Emergency planning

Oil, coal, freight, Liquefied Natural Gas (LNG) and the European gas and power markets are increasingly connected in a global chain that heavily influences the availability of gas, our principle source of energy.

There are gas market arrangements in place to help co-ordinate a market response (also known as a demand side response) and reduce the likelihood of emergency procedures being required. One of these is more commonly known as a Gas Balancing Alert (GBA).

This is a signal issued by National Grid to the market to indicate that demand reduction is required in an attempt to avert an emergency. In the winter of 2009/10 there were four GBA’s declared by National Grid.
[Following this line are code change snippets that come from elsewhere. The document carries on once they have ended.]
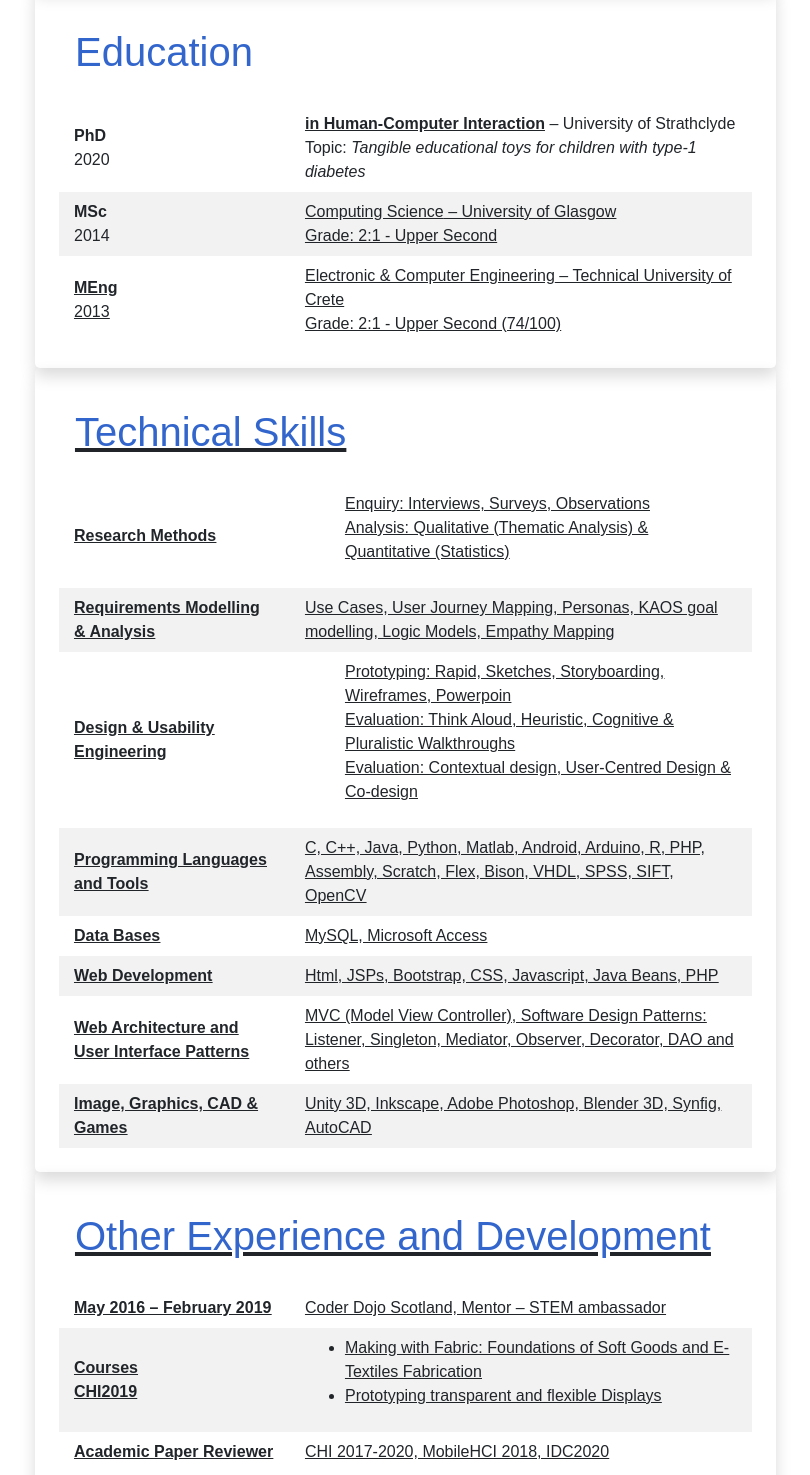
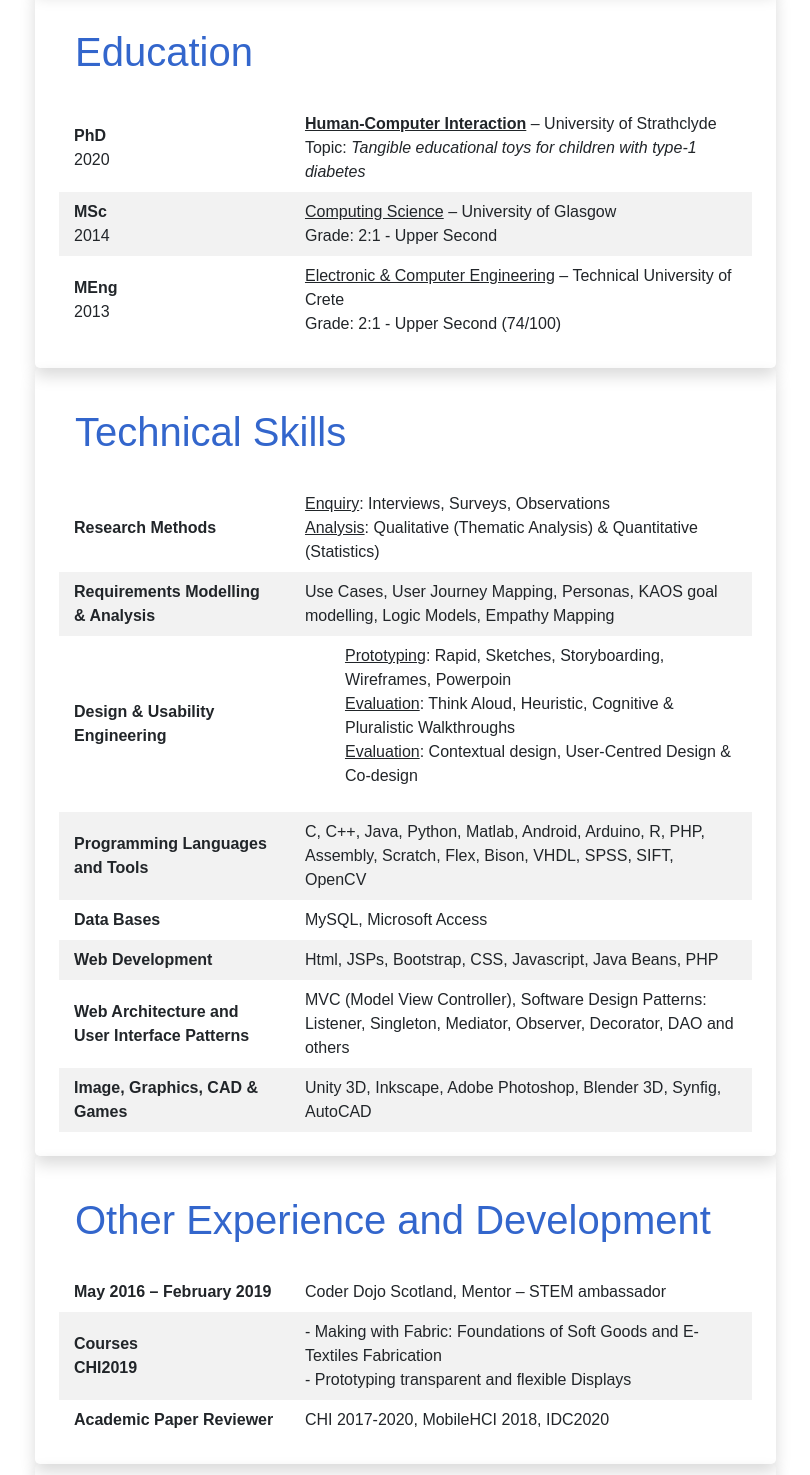
Before and after one commit to bkyf/bkyf.github.io, a plain HTML site: page cv.html in a window 1280 px wide. Shown: the part 536-2011 px from the top of the page, without its empty margins (434-1244 px from the left). Drawn offline with Linux system fonts and the light colour scheme; some icons are missing.

Commit message:
Update cv.html

```diff
--- a/cv.html
+++ b/cv.html
@@ -213,7 +213,7 @@
 
                                             <div class="col-md-8 align-self-center">
                                                 <div class="card-block">
-                                                    <u><b>in Human-Computer Interaction</b></u> &ndash; University of Strathclyde
+                                                    <u><b>Human-Computer Interaction</b></u> &ndash; University of Strathclyde
                                                     <br>
                                                         Topic: <i>Tangible educational toys for children with type-1 diabetes</i>
                                                 </div>
@@ -230,7 +230,7 @@
 
                                             <div class="col-md-8">
                                                 <div class="card-block">
-                                                    <u>Computing Science<u> &ndash; University of Glasgow
+                                                    <u>Computing Science</u> &ndash; University of Glasgow
                                                     <br>
                                                         Grade: 2:1 - Upper Second
                                                 </div>
@@ -284,15 +284,11 @@
 
                                             <div class="col-md-8 align-self-center">
                                                 <div class="card-block">
-							<ul style="list-style-type:none;">
-								<li>
-									<u>Enquiry</u>: Interviews, Surveys, Observations
-								</li>
 
-								<li>
-									<u>Analysis</u>: Qualitative (Thematic Analysis) & Quantitative (Statistics)
-								</li>
-							</ul>
+							<u>Enquiry</u>: Interviews, Surveys, Observations
+							<br>
+							<u>Analysis</u>: Qualitative (Thematic Analysis) & Quantitative (Statistics)
+
                                                 </div>
                                             </div>
                                         </div>
@@ -322,18 +318,11 @@ Mapping
                                             <div class="col-md-8">
                                                 <div class="card-block">
                                                     <ul style="list-style-type:none;">
-								<li>
-									<u>Prototyping</u>: Rapid, Sketches, Storyboarding, Wireframes, Powerpoin
-								</li>
-
-								<li>
-									<u>Evaluation</u>:  Think Aloud, Heuristic, Cognitive & Pluralistic Walkthroughs
-								</li>
-							   	 <li>
-									<u>Evaluation</u>:  Contextual design, User-Centred Design & Co-design
-								</li>
-							</ul>
-
+							<u>Prototyping</u>: Rapid, Sketches, Storyboarding, Wireframes, Powerpoin
+							<br>
+							<u>Evaluation</u>:  Think Aloud, Heuristic, Cognitive & Pluralistic Walkthroughs
+							<br>
+						    	<u>Evaluation</u>:  Contextual design, User-Centred Design & Co-design
                                                 </div>
                                             </div>
                                         </div>
@@ -454,15 +443,9 @@ Mapping
 
                                             <div class="col-md-8">
                                                 <div class="card-block">
-                                                    <ul>
-							<li>
-								Making with Fabric: Foundations of Soft Goods and E-Textiles Fabrication
-							</li>
-						        <li>
-								 Prototyping transparent and flexible Displays
-							</li>
-						    </ul>
-
+                                                    - Making with Fabric: Foundations of Soft Goods and E-Textiles Fabrication
+							<br>
+						    - Prototyping transparent and flexible Displays
                                                 </div>
                                             </div>
                                         </div>
```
If Gas Balancing Alert does not reduce demand by enough, then a Gas Supply Emergency may be declared. When a Gas Supply Emergency is declared, gas transporters will contact large businesses supplied on an interruptible contract to tell them to stop taking gas.
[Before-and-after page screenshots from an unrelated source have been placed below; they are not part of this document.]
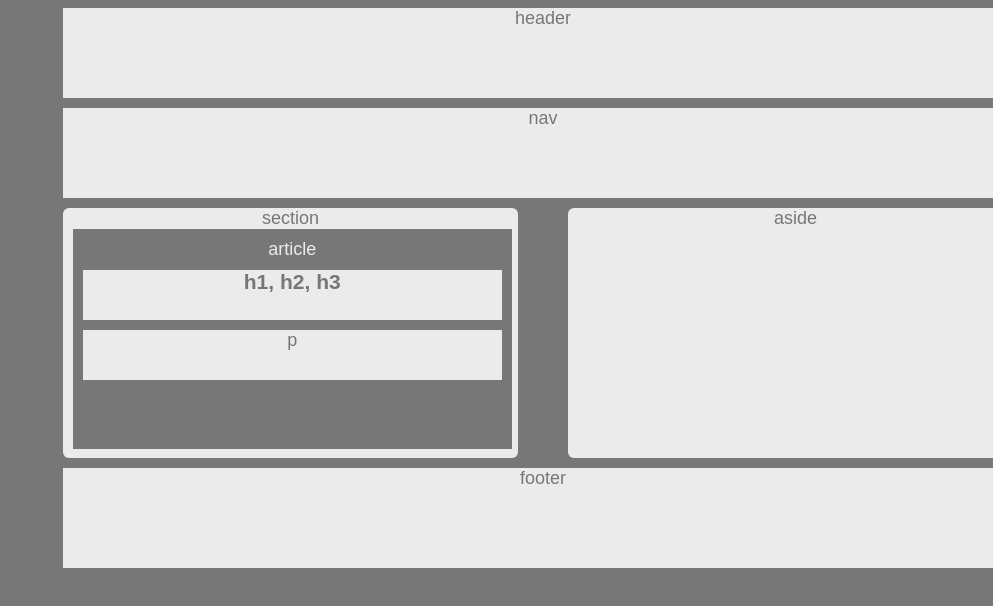
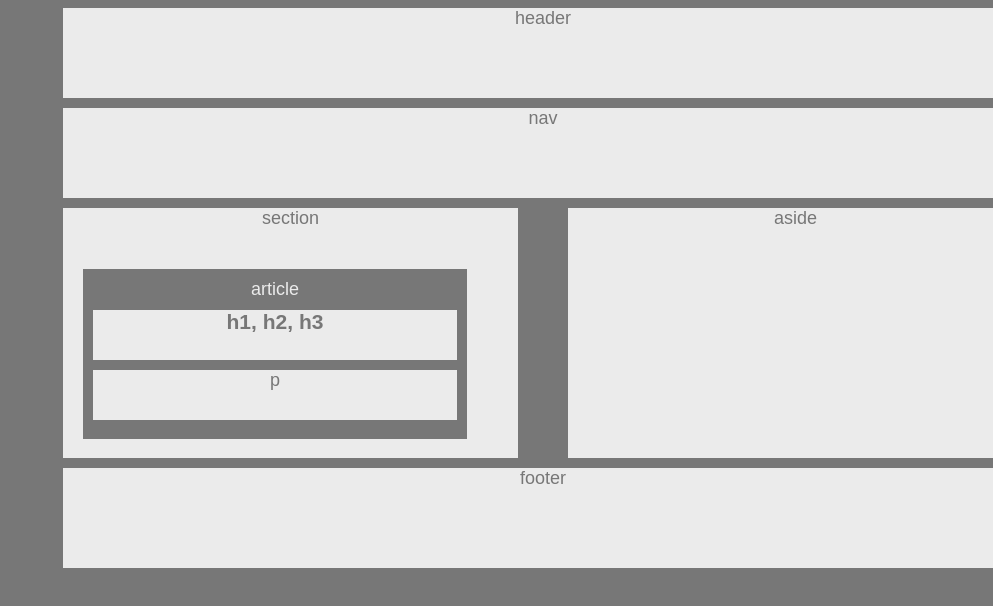
Before and after one commit to kanwarb/HW-Wireframe, a plain HTML site: page index.html in a window 1280 px wide. Shown: the top 606 px of the page, without its empty margins (287-1280 px from the left). Drawn offline with Linux system fonts and the light colour scheme.

Commit message:
updated the Readme

```diff
--- /dev/null
+++ b/reset.css
@@ -0,0 +1,48 @@
+/* http://meyerweb.com/eric/tools/css/reset/
+   v2.0 | 20110126
+   License: none (public domain)
+*/
+
+html, body, div, span, applet, object, iframe,
+h1, h2, h3, h4, h5, h6, p, blockquote, pre,
+a, abbr, acronym, address, big, cite, code,
+del, dfn, em, img, ins, kbd, q, s, samp,
+small, strike, strong, sub, sup, tt, var,
+b, u, i, center,
+dl, dt, dd, ol, ul, li,
+fieldset, form, label, legend,
+table, caption, tbody, tfoot, thead, tr, th, td,
+article, aside, canvas, details, embed,
+figure, figcaption, footer, header, hgroup,
+menu, nav, output, ruby, section, summary,
+time, mark, audio, video {
+	margin: 0;
+	padding: 0;
+	border: 0;
+	font-size: 100%;
+	font: inherit;
+	vertical-align: baseline;
+}
+/* HTML5 display-role reset for older browsers */
+article, aside, details, figcaption, figure,
+footer, header, hgroup, menu, nav, section {
+	display: block;
+}
+body {
+	line-height: 1;
+}
+ol, ul {
+	list-style: none;
+}
+blockquote, q {
+	quotes: none;
+}
+blockquote:before, blockquote:after,
+q:before, q:after {
+	content: '';
+	content: none;
+}
+table {
+	border-collapse: collapse;
+	border-spacing: 0;
+}
--- a/style.css
+++ b/style.css
@@ -29,9 +29,11 @@ article {
     color: #ebebeb;
     background: #777;
     padding: 10px;
-    width: 92%;
-    height: 80%;
-    margin-left: 10px
+    width: 80%;
+    height: 60%;
+    margin-top: 40px;
+    margin-left: 20px;
+
 }
 
 h1,
@@ -46,7 +48,6 @@ p {
     }
 
 section {
-    border-radius: 6px;
     float: left;
     background: #ebebeb;
     width: 455px;
@@ -60,7 +61,7 @@ section {
     float: right;
     background: #ebebeb;
     margin-bottom: 10px;
-    overflow-x: visible;
+    margin-left: 10px;
 
    }
 
```
Also changed, not shown: 1 other file.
The more prepared your business is for a Gas Supply Emergency; the easier it will be to minimise disruption. We've produced a free guide about Security of Supply, which you can order a copy of, or download an electronic version.
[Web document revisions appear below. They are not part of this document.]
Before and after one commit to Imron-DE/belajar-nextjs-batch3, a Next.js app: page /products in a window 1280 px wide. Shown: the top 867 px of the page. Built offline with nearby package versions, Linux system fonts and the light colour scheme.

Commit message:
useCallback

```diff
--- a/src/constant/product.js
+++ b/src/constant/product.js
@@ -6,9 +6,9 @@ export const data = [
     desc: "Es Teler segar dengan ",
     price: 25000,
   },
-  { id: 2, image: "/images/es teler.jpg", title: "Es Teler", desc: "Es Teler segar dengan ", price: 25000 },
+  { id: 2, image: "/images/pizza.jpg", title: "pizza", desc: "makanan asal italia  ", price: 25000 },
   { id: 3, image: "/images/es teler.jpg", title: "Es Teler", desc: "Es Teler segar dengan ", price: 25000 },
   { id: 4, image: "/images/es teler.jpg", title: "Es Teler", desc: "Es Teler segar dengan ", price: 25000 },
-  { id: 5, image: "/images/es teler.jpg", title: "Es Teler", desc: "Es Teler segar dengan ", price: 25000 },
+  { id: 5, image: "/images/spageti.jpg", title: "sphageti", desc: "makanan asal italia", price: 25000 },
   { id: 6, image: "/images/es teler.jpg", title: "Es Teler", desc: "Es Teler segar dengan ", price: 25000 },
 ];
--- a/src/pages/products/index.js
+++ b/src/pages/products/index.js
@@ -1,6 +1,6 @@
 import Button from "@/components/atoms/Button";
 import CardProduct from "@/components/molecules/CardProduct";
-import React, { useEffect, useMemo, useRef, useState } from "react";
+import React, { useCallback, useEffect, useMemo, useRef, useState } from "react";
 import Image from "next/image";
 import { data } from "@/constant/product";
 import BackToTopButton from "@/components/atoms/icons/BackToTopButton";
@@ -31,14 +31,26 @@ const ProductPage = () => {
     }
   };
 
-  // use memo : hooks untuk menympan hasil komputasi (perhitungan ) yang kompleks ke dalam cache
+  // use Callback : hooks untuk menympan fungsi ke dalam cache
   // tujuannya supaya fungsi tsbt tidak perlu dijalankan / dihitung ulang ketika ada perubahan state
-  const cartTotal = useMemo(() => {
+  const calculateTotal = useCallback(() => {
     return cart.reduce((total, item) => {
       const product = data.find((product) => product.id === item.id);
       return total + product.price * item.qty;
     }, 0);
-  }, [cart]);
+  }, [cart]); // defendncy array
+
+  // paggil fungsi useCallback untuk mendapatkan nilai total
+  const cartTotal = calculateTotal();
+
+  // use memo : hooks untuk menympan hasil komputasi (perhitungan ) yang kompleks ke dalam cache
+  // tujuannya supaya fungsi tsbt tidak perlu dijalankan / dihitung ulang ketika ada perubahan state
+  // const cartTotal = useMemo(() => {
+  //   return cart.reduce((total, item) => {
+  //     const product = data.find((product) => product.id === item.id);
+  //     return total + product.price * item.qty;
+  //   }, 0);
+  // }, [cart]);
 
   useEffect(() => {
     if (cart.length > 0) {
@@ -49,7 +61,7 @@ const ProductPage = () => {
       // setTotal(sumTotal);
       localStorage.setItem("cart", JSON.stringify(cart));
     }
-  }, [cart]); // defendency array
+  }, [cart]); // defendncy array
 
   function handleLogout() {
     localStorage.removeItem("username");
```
What action is E.ON taking?

  •  As a responsible company we have plans in place in case of difficulties, these include:
  • Making our oil-fired power station at the Isle of Grain in Kent available
  • Our Holford gas storage facility in Cheshire is now available for commercial use
  • Ensuring our stocks of coal to our coal fired power stations are at a level to satisfy our expected generation
  • Investigating the possibility of running the Corby gas-fired power (a joint venture with ESBI) on distillate
  • Continuing to work with our sister companies in the E.ON Group to explore ways in which, should there be issues over UK gas supply, we could free up European gas for the UK market
  • Growing the number of our large energy customers on flexible products, which allows them to sell gas back to us in times of high prices and demand
  • Increasing our gas storage capacity by developing storage facilities in the salt caverns of Holford, Cheshire. Work started in August 2005 and once completed the 162 million cubic meter development will be able to withdraw gas at a rate of 16mcm/day, equivalent to the domestic needs of around 3.5m homes. This will make it one of the fastest churn facilities in the UK, allowing greater flexibility in terms of quickly moving large volumes of gas in and out of 'the National Transmission System (NTS)'.